▶ [Directions for this task] Your output should reproduce each entry exactly, with none of its pictures.

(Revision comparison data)
++++++++++
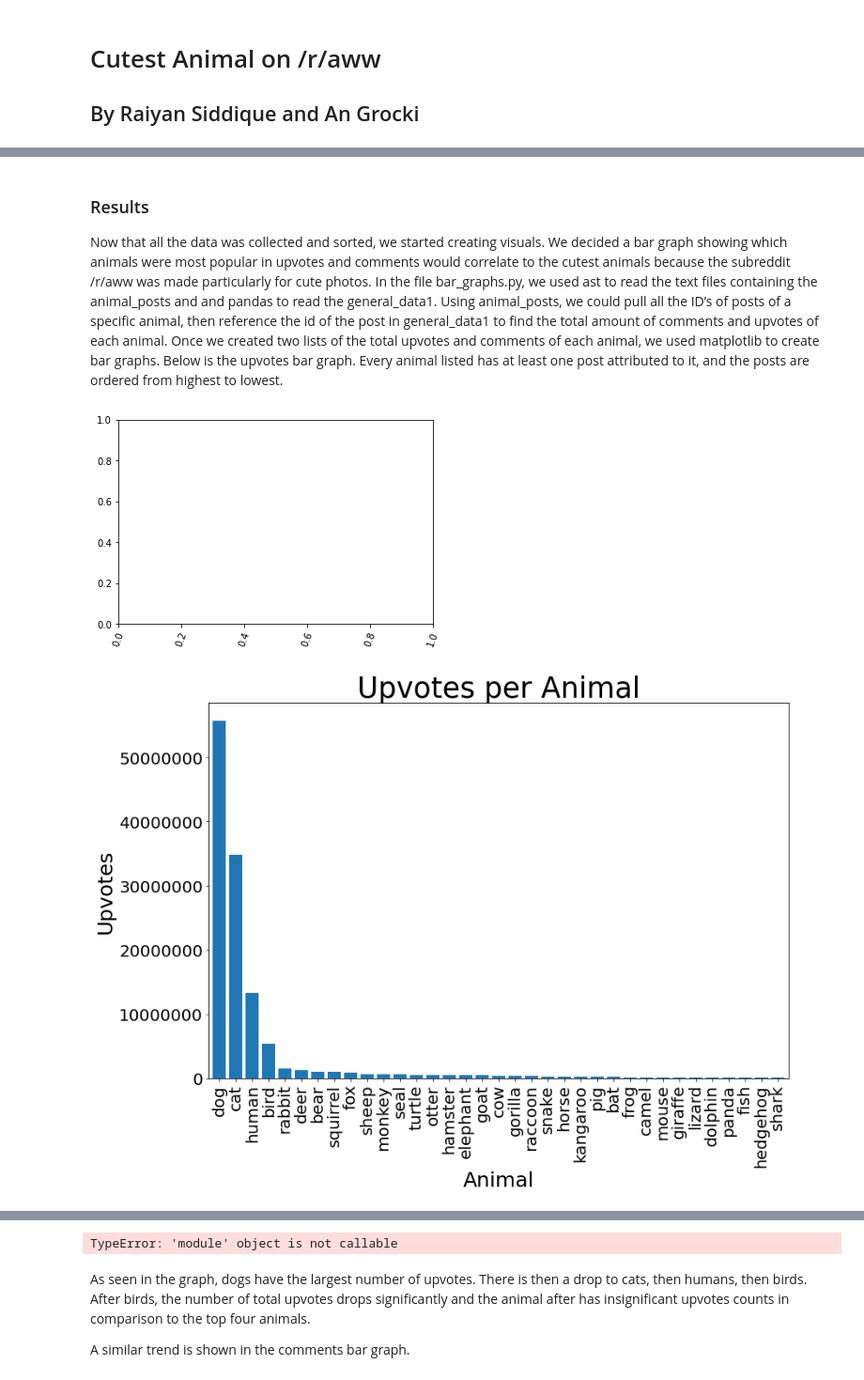
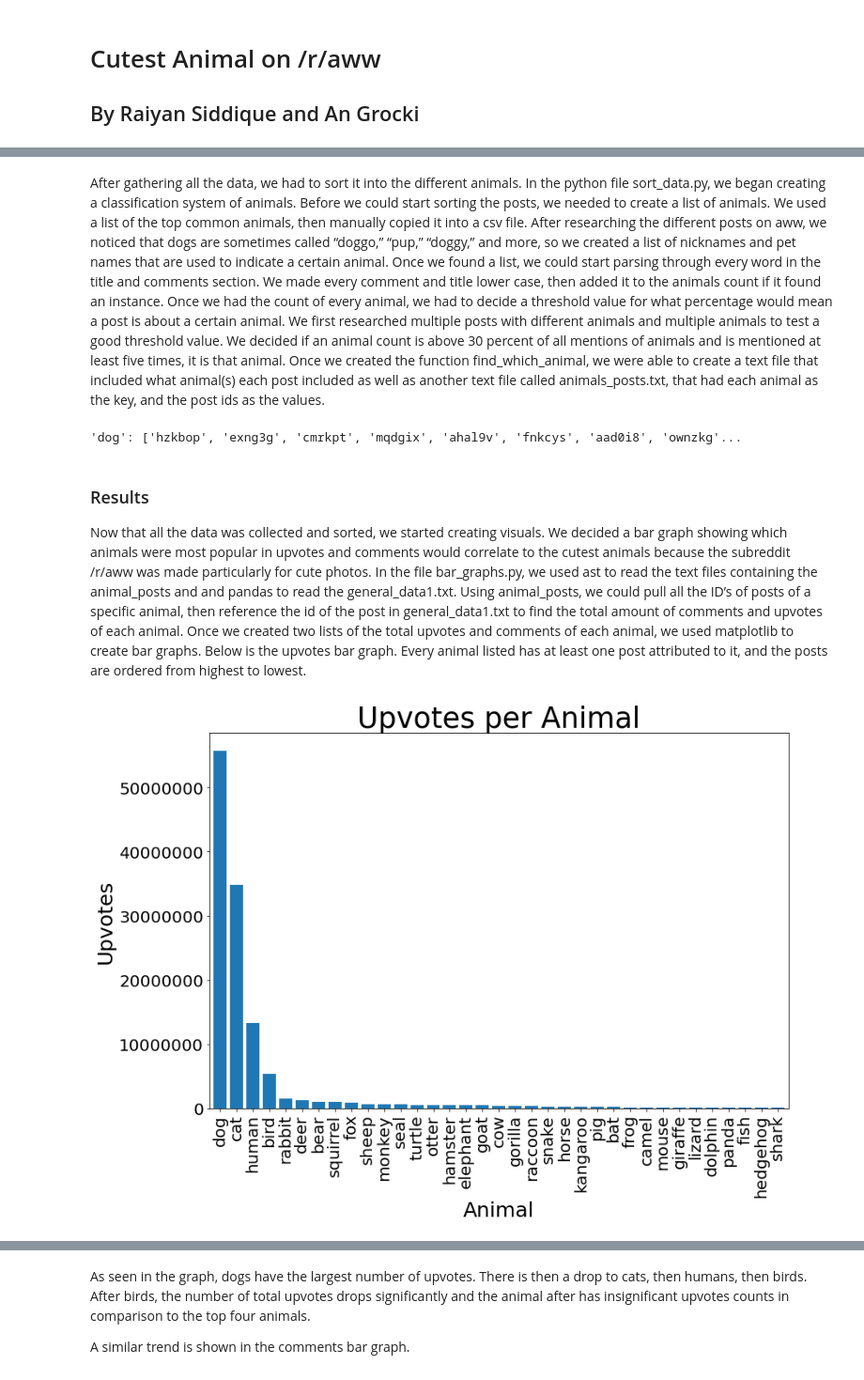
Before and after one commit to olincollege/cute-animals-reddit, a Jupyter notebook: comp_essay.ipynb, the cells around one changed output, grey strips where cells are left out. Shown at 94% size. Drawn from its saved outputs; the diff is of its cells as text; code cells hidden in the pictures.

```diff
--- a/comp_essay.ipynb
+++ b/comp_essay.ipynb
@@ -15,10 +35,18 @@ After gathering all the data, we had to sort it into the different animals. In t
+# %% [markdown]
+
+
+After gathering all the data, we had to sort it into the different animals. In the python file sort_data.py, we began creating a classification system of animals. Before we could start sorting the posts, we needed to create a list of animals. We used a list of the top common animals, then manually copied it into a csv file. After researching the different posts on aww, we noticed that dogs are sometimes called “doggo,” “pup,” “doggy,” and more, so we created a list of nicknames and pet names that are used to indicate a certain animal. Once we found a list, we could start parsing through every word in the title and comments section. We made every comment and title lower case, then added it to the animals count if it found an instance. Once we had the count of every animal, we had to decide a threshold value for what percentage would mean a post is about a certain animal. We first researched multiple posts with different animals and multiple animals to test a good threshold value. We decided if an animal count is above 30 percent of all mentions of animals and is mentioned at least five times, it is that animal. Once we created the function find_which_animal, we were able to create a text file that included what animal(s) each post included as well as another text file called animals_posts.txt, that had each animal as the key, and the post ids as the values.
+# %%
+with open('data/animals_posts.txt') as comment_file:
+    print(comment_file.readline()[1:87] + '...')
+# %% [output]
+'dog': ['hzkbop', 'exng3g', 'cmrkpt', 'mqdgix', 'ahal9v', 'fnkcys', 'aad0i8', 'ownzkg'...
 # %% [markdown]
 ### Results
 
-Now that all the data was collected and sorted, we started creating visuals. We decided a bar graph showing which animals were most popular in upvotes and comments would correlate to the cutest animals because the subreddit /r/aww was made particularly for cute photos. In the file bar_graphs.py, we used ast to read the text files containing the animal_posts and and pandas to read the general_data1. Using animal_posts, we could pull all the ID’s of posts of a specific animal, then reference the id of the post in general_data1 to find the total amount of comments and upvotes of each animal. Once we created two lists of the total upvotes and comments of each animal, we used matplotlib to create bar graphs. Below is the upvotes bar graph. Every animal listed has at least one post attributed to it, and the posts are ordered from highest to lowest.
+Now that all the data was collected and sorted, we started creating visuals. We decided a bar graph showing which animals were most popular in upvotes and comments would correlate to the cutest animals because the subreddit /r/aww was made particularly for cute photos. In the file bar_graphs.py, we used ast to read the text files containing the animal_posts and and pandas to read the general_data1.txt. Using animal_posts, we could pull all the ID’s of posts of a specific animal, then reference the id of the post in general_data1.txt to find the total amount of comments and upvotes of each animal. Once we created two lists of the total upvotes and comments of each animal, we used matplotlib to create bar graphs. Below is the upvotes bar graph. Every animal listed has at least one post attributed to it, and the posts are ordered from highest to lowest.
 # %%
 import bar_graphs
-bar_graphs()
+upvotes_bar_graph()
 # %% [output]
-[figure, old version]
+[figure, new version]
-[figure, removed]
@@ -27,4 +53,3 @@ bar_graphs()
-TypeError: 'module' object is not callable
 # %% [markdown]
 As seen in the graph, dogs have the largest number of upvotes. There is then a drop to cats, then humans, then birds. After birds, the number of total upvotes drops significantly and the animal after has insignificant upvotes counts in comparison to the top four animals.
 
```
Also changed, not shown: parts of 15 cells of this notebook, 7 other files.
++++++++++
▶ [Exercise response]
Before and after one commit to olincollege/cute-animals-reddit, a Jupyter notebook: comp_essay.ipynb, the cells around one changed output, grey strips where cells are left out. Shown at 94% size. Drawn from its saved outputs; the diff is of its cells as text; code cells hidden in the pictures.

```diff
--- a/comp_essay.ipynb
+++ b/comp_essay.ipynb
@@ -15,10 +35,18 @@ After gathering all the data, we had to sort it into the different animals. In t
+# %% [markdown]
+
+
+After gathering all the data, we had to sort it into the different animals. In the python file sort_data.py, we began creating a classification system of animals. Before we could start sorting the posts, we needed to create a list of animals. We used a list of the top common animals, then manually copied it into a csv file. After researching the different posts on aww, we noticed that dogs are sometimes called “doggo,” “pup,” “doggy,” and more, so we created a list of nicknames and pet names that are used to indicate a certain animal. Once we found a list, we could start parsing through every word in the title and comments section. We made every comment and title lower case, then added it to the animals count if it found an instance. Once we had the count of every animal, we had to decide a threshold value for what percentage would mean a post is about a certain animal. We first researched multiple posts with different animals and multiple animals to test a good threshold value. We decided if an animal count is above 30 percent of all mentions of animals and is mentioned at least five times, it is that animal. Once we created the function find_which_animal, we were able to create a text file that included what animal(s) each post included as well as another text file called animals_posts.txt, that had each animal as the key, and the post ids as the values.
+# %%
+with open('data/animals_posts.txt') as comment_file:
+    print(comment_file.readline()[1:87] + '...')
+# %% [output]
+'dog': ['hzkbop', 'exng3g', 'cmrkpt', 'mqdgix', 'ahal9v', 'fnkcys', 'aad0i8', 'ownzkg'...
 # %% [markdown]
 ### Results
 
-Now that all the data was collected and sorted, we started creating visuals. We decided a bar graph showing which animals were most popular in upvotes and comments would correlate to the cutest animals because the subreddit /r/aww was made particularly for cute photos. In the file bar_graphs.py, we used ast to read the text files containing the animal_posts and and pandas to read the general_data1. Using animal_posts, we could pull all the ID’s of posts of a specific animal, then reference the id of the post in general_data1 to find the total amount of comments and upvotes of each animal. Once we created two lists of the total upvotes and comments of each animal, we used matplotlib to create bar graphs. Below is the upvotes bar graph. Every animal listed has at least one post attributed to it, and the posts are ordered from highest to lowest.
+Now that all the data was collected and sorted, we started creating visuals. We decided a bar graph showing which animals were most popular in upvotes and comments would correlate to the cutest animals because the subreddit /r/aww was made particularly for cute photos. In the file bar_graphs.py, we used ast to read the text files containing the animal_posts and and pandas to read the general_data1.txt. Using animal_posts, we could pull all the ID’s of posts of a specific animal, then reference the id of the post in general_data1.txt to find the total amount of comments and upvotes of each animal. Once we created two lists of the total upvotes and comments of each animal, we used matplotlib to create bar graphs. Below is the upvotes bar graph. Every animal listed has at least one post attributed to it, and the posts are ordered from highest to lowest.
 # %%
 import bar_graphs
-bar_graphs()
+upvotes_bar_graph()
 # %% [output]
-[figure, old version]
+[figure, new version]
-[figure, removed]
@@ -27,4 +53,3 @@ bar_graphs()
-TypeError: 'module' object is not callable
 # %% [markdown]
 As seen in the graph, dogs have the largest number of upvotes. There is then a drop to cats, then humans, then birds. After birds, the number of total upvotes drops significantly and the animal after has insignificant upvotes counts in comparison to the top four animals.
 
```
Also changed, not shown: parts of 15 cells of this notebook, 7 other files.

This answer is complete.